So obviously – My ancestors are from South China and I have already seen many of these temples around Asia. So this sight is not as rare to me as the visitors from the west might find this temple.
This temple is dedicated to Ma Zu, who is the goddess who watches over the lives of seafaring people. She is very relevant to the South Chinese as they depend a lot on the sea to make a living. She is also known as 天后, which means the Queen of the Heavens.
Still, the carvings in the temples are worth the visit. Especially if you are going to pop by the nearby Ben Thanh Market.
Ben Thanh Market
If you are not here to buy food, bugger off somewhere else. Food items are priced reasonably here (you will still need to bargain a little). Clothes are not the cheapest here.
This is a good place to wander around and enjoy the market scene. If you are here to buy coffee, it pays to wander a bit away from the market and into some of those shops near the market. I bought 300g of local coffee for 24,000 VND from a middle-aged Vietnamese man who spoke Cantonese. I also bought some flower tea in the market – 12 flowers for about 150,000 VND, after some bargaining.
For clothes and accessories, seek Saigon Square instead.
Here’s an example how reasonable the prices are at Saigon Square:
I bought a pair of pants in Hoi An. (See Exhibit A: Photo of me standing in front of Chinese temple, above) Those pants. They cost me 90,000 VND (about SGD$5.65) in Hoi An. These are size 4, so they cost a bit more – more material! They have pockets.
I saw a pair of similar pants at one stall in Ben Thanh market, but without pockets. The guy quoted me 250,000 VND. I laughed in his face, and told him I bought my pants for 90,000 VND. He immediately lowered his price to 100,000 VND. That, I believe, was the local price. But I was looking for a pair with pockets. So I walked on.
I came upon another stall selling those pants, this time with pockets. I tried to bargain it down to 100,000 VND, but the shopkeeper lady was adamant – she said 100,000 VND was her purchase price. Thus, I bought a pair of pants at 120,000 VND.
Later in the evening, I stumbled on Saigon Square.

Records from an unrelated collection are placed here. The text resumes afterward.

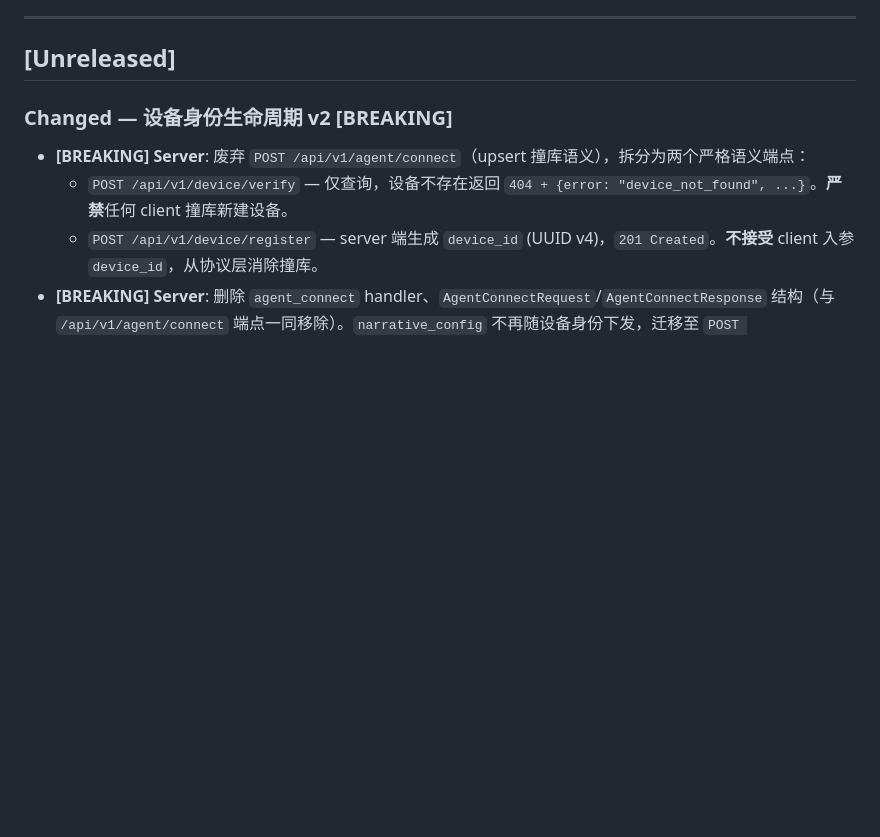
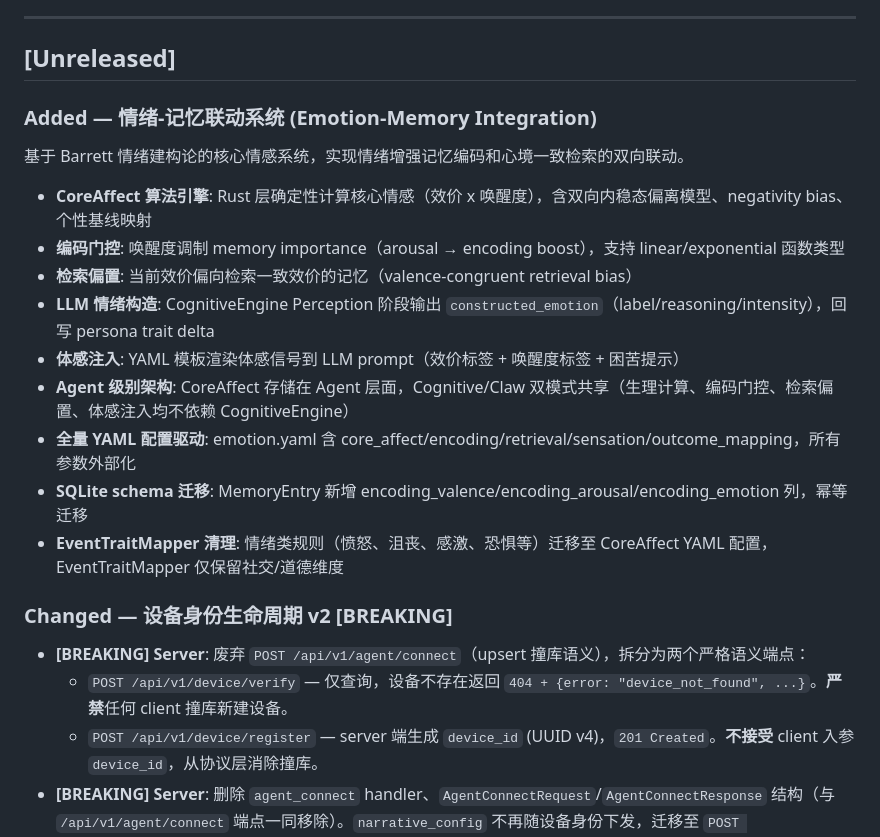
Before and after one commit to 8kugames/Cyber-Jianghu, a Markdown page: CHANGELOG.md, the part around the change. Rendered like a GitHub page; blank space fills up the shorter version.

Commit message:
docs: update CHANGELOG and summary for emotion-memory system

```diff
--- a/CHANGELOG.md
+++ b/CHANGELOG.md
@@ -6,6 +6,20 @@
 ---
 
 ## [Unreleased]
+
+### Added — 情绪-记忆联动系统 (Emotion-Memory Integration)
+
+基于 Barrett 情绪建构论的核心情感系统，实现情绪增强记忆编码和心境一致检索的双向联动。
+
+- **CoreAffect 算法引擎**: Rust 层确定性计算核心情感（效价 x 唤醒度），含双向内稳态偏离模型、negativity bias、个性基线映射
+- **编码门控**: 唤醒度调制 memory importance（arousal → encoding boost），支持 linear/exponential 函数类型
+- **检索偏置**: 当前效价偏向检索一致效价的记忆（valence-congruent retrieval bias）
+- **LLM 情绪构造**: CognitiveEngine Perception 阶段输出 `constructed_emotion`（label/reasoning/intensity），回写 persona trait delta
+- **体感注入**: YAML 模板渲染体感信号到 LLM prompt（效价标签 + 唤醒度标签 + 困苦提示）
+- **Agent 级别架构**: CoreAffect 存储在 Agent 层面，Cognitive/Claw 双模式共享（生理计算、编码门控、检索偏置、体感注入均不依赖 CognitiveEngine）
+- **全量 YAML 配置驱动**: emotion.yaml 含 core_affect/encoding/retrieval/sensation/outcome_mapping，所有参数外部化
+- **SQLite schema 迁移**: MemoryEntry 新增 encoding_valence/encoding_arousal/encoding_emotion 列，幂等迁移
+- **EventTraitMapper 清理**: 情绪类规则（愤怒、沮丧、感激、恐惧等）迁移至 CoreAffect YAML 配置，EventTraitMapper 仅保留社交/道德维度
 
 ### Changed — 设备身份生命周期 v2 [BREAKING]
 
```
Also changed, not shown: docs/features/summary.md (+1 -0 lines).
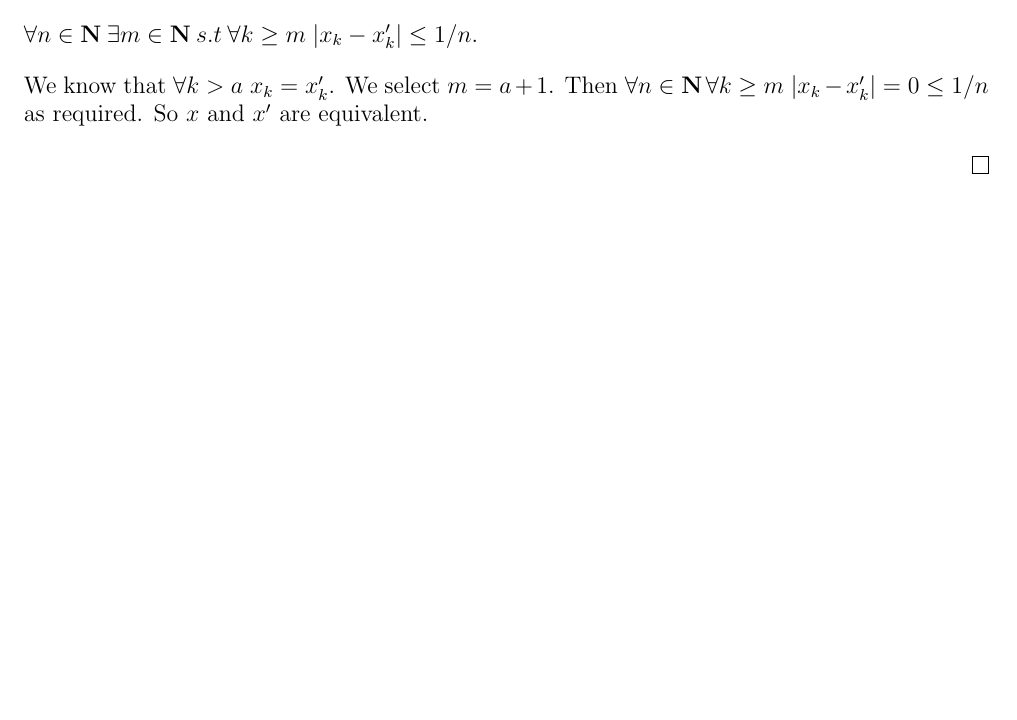
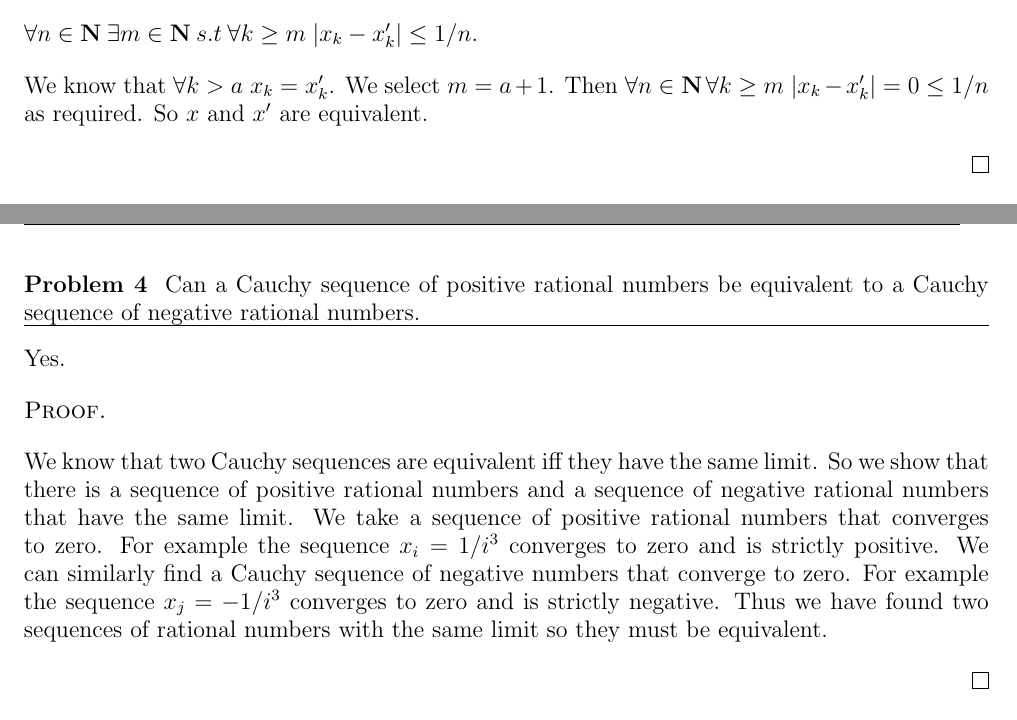
Before and after one commit to ElliottP-13/M-383, a LaTeX problem sheet (HW2/HW2.tex): part of page 2 of 2 before the commit and two parts of pages 3 and 4 of 5 after it, the two joined at a grey line, cut so that both start at the same text. Compiled offline with pdfLaTeX.

Commit message:
Problems 4,5

```diff
--- a/HW2/HW2.tex
+++ b/HW2/HW2.tex
@@ -49,3 +57,17 @@ $\forall n \in \naturals \: \forall k \geq m \; |x_k - x'_k| = 0 \leq 1/n$ as re
 
 \end{proof}
 
+
+
+\newpage
+\problem{4}
+Can a Cauchy sequence of positive rational numbers be equivalent to a Cauchy sequence of negative rational numbers.
+\hrule
+
+Yes.
+
+\begin{proof}
+
+We know that two Cauchy sequences are equivalent iff they have the same limit. So we show that there is a sequence of positive rational numbers and a sequence of negative rational numbers that have the same limit. We take a sequence of positive rational numbers that converges to zero. For example the sequence $x_i = 1/i^3$ converges to zero and is strictly positive. We can similarly find a Cauchy sequence of negative numbers that converge to zero. For example the sequence $x_j = -1/i^3$ converges to zero and is strictly negative. Thus we have found two sequences of rational numbers with the same limit so they must be equivalent.
+
+\end{proof}
```
Also changed, not shown: HW2/HW2.pdf, HW2/HW2.tex (24 more changed lines).
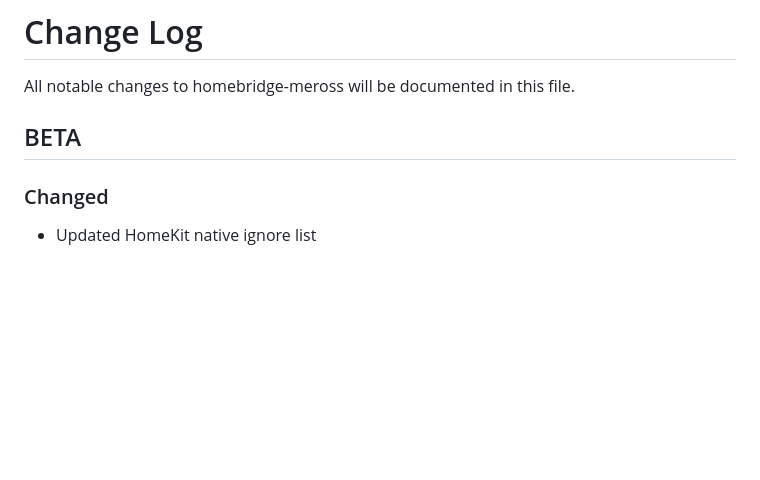
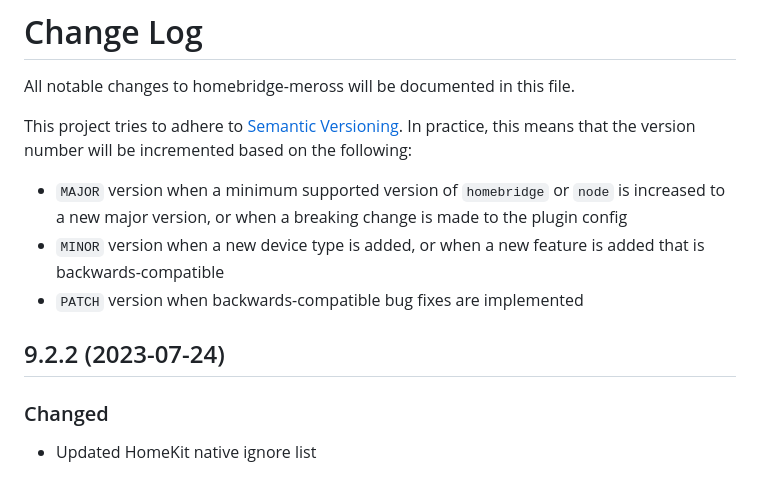
Before and after one commit to bwp91/homebridge-meross, a Markdown page: CHANGELOG.md, the part around the change. GitHub-like rendering; blank space fills up the shorter version.

Commit message:
readme info

```diff
--- a/CHANGELOG.md
+++ b/CHANGELOG.md
@@ -2,7 +2,13 @@
 
 All notable changes to homebridge-meross will be documented in this file.
 
-## BETA
+This project tries to adhere to [Semantic Versioning](http://semver.org/). In practice, this means that the version number will be incremented based on the following:
+
+- `MAJOR` version when a minimum supported version of `homebridge` or `node` is increased to a new major version, or when a breaking change is made to the plugin config
+- `MINOR` version when a new device type is added, or when a new feature is added that is backwards-compatible
+- `PATCH` version when backwards-compatible bug fixes are implemented
+
+## 9.2.2 (2023-07-24)
 
 ### Changed
 
```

Something in me told me to go in.
I went to the second floor, and I saw a stall selling these pants by the truckloads. There were some Caucasian kids in there trying to haggle down the price of 90,000 VND for a pair. (Come on, guys!)
Without even bargaining, her price was 100,000 VND for size 4 pants. I knew that was the base price, so I bought another two pairs of pants.
These are officially my favourite pair of pants to travel in when in hot countries. They have pockets, are lightweight and suitable for conservative Asian countries. ♥ Packing just became easier.
These came at the end of the tour, and they are next to each other.
The interior of the Central Post Office was a sight to behold.
There are many tourists in the place, but this building is still actively used by the locals. I keep contrasting this place with our own General Post Office in Singapore. Oh well.
And with this, the city tour ended.
N.B: If you are looking for a place in District 1 to change your money to VND, my hostel recommended a goldsmith shop named Kim Mai – click the link for address (with accent marks!) and phone number.
I obtained a rate of 16,120,000 VND to 100 SGD in this shop. This rate was quite similar to the rate online.
Cost of tour: USD$10
Duration of tour: 8.30am to 4.30pm – I have filtered out the not-so-interesting places from this post.
Places I visited in this tour:
- War Remnant Museum
- Chinatown, Thien Hau Temple
- Ben Thanh Market
- Handicraft Workshop – manned by the disabled. However, things are VERY expensive there.
- Reunification Palace – YAWN
- the Basilica/The Cathedral
- The Central Post Office
- City Hall – I don’t have an impression of it at all.
Next stop: Kerala! In fact, I am on the plane to Kerala right now. This post was written in advance.
(My mum has resigned herself to the fact that I will be backpacking India solo. For 6 days only!)